* _What the task asks_
If an entry holds a picture, leave the picture out and copy the rest exactly.

* _Supplied data_
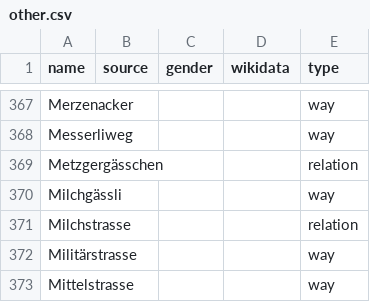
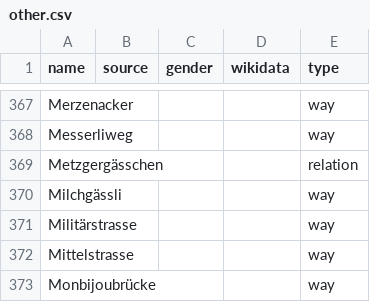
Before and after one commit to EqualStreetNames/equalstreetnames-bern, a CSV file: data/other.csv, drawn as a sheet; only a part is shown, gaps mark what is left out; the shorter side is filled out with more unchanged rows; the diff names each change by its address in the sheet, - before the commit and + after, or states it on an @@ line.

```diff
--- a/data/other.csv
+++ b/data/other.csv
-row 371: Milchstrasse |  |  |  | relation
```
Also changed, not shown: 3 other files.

* _Output_
Before and after one commit to EqualStreetNames/equalstreetnames-bern, a CSV file: data/other.csv, drawn as a sheet; only a part is shown, gaps mark what is left out; the shorter side is filled out with more unchanged rows; the diff names each change by its address in the sheet, - before the commit and + after, or states it on an @@ line.

```diff
--- a/data/other.csv
+++ b/data/other.csv
-row 371: Milchstrasse |  |  |  | relation
```
Also changed, not shown: 3 other files.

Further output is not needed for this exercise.